### ACTION ITEM
Report each line of the records where "database" occurs.

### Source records
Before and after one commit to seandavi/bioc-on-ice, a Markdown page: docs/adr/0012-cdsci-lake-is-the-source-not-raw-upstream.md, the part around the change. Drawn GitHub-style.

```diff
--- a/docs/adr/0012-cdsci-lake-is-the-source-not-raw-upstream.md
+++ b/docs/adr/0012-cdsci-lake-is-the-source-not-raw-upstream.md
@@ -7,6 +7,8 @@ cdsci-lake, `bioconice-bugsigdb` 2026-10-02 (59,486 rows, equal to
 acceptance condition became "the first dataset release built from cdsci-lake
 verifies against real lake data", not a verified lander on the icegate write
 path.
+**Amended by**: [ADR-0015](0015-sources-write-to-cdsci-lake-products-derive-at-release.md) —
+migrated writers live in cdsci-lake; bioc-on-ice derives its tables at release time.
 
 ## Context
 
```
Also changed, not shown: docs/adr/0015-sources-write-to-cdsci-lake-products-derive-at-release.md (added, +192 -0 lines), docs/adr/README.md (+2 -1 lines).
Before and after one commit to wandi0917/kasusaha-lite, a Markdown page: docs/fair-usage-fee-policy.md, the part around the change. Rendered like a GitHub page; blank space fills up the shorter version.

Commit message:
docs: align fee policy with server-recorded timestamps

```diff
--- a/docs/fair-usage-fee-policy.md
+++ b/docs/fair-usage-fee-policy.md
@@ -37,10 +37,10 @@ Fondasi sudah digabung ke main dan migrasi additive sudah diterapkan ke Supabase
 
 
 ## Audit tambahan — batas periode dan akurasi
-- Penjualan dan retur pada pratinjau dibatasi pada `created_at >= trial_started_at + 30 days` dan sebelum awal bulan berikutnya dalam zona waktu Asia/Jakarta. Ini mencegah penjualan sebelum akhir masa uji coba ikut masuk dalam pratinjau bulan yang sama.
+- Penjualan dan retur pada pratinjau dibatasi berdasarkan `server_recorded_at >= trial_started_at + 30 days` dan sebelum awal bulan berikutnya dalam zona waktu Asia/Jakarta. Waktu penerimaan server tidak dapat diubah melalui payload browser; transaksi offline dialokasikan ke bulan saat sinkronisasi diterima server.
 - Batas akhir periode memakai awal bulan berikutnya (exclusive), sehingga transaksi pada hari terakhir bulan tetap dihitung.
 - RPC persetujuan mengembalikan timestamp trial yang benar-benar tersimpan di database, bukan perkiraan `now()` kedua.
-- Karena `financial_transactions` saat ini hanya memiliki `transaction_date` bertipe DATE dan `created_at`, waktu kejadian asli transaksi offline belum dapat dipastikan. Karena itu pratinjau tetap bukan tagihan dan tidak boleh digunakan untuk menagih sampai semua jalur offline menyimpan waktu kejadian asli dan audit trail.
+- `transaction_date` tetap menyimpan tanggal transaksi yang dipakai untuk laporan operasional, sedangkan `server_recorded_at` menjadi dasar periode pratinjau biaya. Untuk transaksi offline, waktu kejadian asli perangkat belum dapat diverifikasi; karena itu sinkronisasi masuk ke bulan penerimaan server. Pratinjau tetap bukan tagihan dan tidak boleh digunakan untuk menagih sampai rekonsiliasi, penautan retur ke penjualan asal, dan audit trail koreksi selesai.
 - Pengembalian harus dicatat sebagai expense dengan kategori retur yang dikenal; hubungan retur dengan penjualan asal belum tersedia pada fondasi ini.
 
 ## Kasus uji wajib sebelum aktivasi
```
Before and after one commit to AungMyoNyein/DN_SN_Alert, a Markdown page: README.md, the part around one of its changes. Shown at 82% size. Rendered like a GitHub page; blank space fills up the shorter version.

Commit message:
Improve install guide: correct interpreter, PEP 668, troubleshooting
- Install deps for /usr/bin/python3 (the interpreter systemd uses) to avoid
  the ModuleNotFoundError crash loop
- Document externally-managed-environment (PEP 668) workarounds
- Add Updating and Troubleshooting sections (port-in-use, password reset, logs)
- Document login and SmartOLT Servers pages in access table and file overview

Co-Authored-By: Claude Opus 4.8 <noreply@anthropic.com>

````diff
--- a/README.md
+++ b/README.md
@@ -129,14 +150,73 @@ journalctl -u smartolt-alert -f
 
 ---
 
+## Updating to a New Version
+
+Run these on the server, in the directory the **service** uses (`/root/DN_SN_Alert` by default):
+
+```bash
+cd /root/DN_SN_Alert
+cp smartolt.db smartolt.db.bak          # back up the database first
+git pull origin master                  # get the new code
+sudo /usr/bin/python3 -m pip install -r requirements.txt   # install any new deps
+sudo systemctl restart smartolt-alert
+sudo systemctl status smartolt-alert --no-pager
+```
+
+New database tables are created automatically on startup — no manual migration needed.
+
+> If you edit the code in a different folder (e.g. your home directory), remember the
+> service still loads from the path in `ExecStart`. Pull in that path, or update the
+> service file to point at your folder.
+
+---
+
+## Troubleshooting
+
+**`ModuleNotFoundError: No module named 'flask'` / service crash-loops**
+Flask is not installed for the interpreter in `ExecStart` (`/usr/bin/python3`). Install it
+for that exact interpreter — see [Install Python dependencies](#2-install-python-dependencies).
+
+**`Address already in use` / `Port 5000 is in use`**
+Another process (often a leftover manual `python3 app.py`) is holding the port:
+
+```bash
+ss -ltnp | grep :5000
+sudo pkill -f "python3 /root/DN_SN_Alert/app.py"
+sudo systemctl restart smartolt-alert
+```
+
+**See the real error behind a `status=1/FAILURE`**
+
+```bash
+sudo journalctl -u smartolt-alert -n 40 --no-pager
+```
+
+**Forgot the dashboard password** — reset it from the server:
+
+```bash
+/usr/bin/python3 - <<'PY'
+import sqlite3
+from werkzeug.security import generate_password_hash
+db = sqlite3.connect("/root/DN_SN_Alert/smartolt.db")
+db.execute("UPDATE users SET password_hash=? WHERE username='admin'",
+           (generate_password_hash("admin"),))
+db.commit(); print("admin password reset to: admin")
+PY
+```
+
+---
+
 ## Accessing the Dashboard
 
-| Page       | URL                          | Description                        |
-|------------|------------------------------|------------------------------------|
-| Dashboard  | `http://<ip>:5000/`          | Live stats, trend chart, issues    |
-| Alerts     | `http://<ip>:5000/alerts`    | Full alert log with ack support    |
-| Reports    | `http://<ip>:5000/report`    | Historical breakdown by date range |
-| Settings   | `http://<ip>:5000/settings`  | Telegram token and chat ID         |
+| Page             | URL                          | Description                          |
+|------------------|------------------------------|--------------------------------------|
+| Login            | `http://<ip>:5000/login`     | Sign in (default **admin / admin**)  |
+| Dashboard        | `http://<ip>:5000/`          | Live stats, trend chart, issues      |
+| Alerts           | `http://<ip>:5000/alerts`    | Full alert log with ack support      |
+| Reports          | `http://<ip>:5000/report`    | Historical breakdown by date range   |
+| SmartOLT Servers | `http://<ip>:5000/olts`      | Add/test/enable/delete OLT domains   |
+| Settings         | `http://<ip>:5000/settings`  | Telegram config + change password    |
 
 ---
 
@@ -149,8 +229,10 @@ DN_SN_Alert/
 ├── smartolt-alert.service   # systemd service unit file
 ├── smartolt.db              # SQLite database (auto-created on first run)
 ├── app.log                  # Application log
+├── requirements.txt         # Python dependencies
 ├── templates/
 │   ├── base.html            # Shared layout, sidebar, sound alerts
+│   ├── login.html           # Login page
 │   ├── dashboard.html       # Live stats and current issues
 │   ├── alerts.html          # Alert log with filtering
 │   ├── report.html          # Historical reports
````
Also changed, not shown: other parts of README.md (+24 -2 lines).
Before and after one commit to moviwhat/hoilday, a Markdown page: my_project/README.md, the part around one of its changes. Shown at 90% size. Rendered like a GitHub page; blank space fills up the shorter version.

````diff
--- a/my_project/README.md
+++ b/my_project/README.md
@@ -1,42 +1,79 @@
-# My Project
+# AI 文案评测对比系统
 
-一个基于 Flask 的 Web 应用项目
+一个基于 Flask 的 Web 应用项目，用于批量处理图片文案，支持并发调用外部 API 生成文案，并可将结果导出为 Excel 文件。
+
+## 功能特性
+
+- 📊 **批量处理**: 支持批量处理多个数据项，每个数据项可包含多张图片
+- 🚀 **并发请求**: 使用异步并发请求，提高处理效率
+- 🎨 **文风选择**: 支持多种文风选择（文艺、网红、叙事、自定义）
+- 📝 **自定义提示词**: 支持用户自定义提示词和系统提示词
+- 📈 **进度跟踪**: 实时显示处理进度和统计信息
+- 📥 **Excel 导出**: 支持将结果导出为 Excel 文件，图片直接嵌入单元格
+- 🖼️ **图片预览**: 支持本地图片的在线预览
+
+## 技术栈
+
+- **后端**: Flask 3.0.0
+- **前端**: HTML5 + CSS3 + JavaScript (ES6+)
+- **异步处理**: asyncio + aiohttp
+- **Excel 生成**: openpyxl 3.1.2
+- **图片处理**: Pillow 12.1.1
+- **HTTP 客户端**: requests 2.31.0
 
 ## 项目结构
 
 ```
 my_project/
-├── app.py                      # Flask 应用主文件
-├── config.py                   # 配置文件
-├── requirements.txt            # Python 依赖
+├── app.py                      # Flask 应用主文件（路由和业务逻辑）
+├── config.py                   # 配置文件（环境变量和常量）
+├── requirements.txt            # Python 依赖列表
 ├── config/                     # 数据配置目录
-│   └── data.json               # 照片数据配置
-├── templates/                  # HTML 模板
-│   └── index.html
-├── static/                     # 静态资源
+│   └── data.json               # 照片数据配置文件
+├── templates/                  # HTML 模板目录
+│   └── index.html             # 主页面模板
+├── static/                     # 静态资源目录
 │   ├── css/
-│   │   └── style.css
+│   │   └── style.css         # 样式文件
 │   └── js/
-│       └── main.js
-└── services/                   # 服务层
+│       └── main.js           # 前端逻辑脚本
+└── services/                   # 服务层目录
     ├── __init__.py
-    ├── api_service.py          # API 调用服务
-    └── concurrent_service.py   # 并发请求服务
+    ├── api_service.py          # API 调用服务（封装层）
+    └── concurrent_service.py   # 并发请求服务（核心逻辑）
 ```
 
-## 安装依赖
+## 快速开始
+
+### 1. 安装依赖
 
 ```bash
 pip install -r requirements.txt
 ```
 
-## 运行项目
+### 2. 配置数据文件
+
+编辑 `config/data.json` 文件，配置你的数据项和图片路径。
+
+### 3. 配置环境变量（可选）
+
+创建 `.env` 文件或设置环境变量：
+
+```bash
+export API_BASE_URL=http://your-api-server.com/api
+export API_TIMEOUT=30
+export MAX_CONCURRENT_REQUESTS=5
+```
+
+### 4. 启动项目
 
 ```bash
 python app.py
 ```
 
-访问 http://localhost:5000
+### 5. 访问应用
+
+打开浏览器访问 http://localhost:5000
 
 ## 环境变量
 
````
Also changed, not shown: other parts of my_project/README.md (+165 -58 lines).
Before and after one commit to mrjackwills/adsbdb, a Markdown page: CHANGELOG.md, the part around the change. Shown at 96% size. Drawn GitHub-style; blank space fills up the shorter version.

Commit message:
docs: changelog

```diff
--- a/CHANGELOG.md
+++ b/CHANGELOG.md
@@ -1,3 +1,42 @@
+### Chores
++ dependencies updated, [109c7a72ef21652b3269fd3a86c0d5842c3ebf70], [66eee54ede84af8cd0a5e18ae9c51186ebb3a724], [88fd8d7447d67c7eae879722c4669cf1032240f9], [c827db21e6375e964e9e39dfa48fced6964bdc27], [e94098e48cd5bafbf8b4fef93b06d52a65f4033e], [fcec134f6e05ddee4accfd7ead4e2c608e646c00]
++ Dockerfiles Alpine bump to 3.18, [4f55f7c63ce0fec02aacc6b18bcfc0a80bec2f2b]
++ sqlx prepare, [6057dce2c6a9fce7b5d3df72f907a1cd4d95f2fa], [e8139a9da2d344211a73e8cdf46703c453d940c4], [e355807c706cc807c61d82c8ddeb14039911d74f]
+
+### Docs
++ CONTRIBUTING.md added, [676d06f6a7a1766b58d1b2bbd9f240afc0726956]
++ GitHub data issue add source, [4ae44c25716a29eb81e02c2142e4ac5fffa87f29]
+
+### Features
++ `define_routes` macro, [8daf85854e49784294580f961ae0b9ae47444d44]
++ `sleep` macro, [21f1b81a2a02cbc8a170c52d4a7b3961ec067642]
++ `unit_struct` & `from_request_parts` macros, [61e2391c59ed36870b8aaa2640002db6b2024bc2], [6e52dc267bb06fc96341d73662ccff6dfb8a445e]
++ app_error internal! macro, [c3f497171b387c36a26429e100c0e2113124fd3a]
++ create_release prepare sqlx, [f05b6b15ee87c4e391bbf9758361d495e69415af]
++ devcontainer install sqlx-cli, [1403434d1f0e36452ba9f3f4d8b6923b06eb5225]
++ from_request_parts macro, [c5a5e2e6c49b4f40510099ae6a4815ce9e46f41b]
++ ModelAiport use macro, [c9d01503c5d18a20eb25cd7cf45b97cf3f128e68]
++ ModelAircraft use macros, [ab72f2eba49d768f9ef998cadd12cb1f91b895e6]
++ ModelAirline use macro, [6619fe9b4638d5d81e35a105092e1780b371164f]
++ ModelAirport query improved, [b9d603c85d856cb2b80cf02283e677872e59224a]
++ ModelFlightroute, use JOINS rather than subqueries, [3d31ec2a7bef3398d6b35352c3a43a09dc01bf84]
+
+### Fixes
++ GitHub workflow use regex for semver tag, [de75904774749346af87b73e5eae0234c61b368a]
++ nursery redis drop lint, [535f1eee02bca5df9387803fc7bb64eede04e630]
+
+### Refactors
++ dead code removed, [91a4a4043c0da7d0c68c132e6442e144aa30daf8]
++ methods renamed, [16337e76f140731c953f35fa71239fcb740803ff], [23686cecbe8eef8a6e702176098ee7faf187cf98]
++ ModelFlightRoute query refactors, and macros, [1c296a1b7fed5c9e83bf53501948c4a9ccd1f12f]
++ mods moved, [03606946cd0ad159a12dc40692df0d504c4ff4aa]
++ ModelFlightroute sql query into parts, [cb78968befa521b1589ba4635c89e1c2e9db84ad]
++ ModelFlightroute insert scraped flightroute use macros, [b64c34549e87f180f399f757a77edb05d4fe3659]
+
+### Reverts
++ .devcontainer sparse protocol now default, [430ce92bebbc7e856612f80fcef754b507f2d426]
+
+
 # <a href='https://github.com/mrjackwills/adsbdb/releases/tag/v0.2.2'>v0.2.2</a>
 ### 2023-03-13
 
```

### RESPONSE TO THIS EXERCISE
 - RPC persetujuan mengembalikan timestamp trial yang benar-benar tersimpan di database, bukan perkiraan `now()` kedua.
+cp smartolt.db smartolt.db.bak          # back up the database first
+New database tables are created automatically on startup — no manual migration needed.
 ├── smartolt.db              # SQLite database (auto-created on first run)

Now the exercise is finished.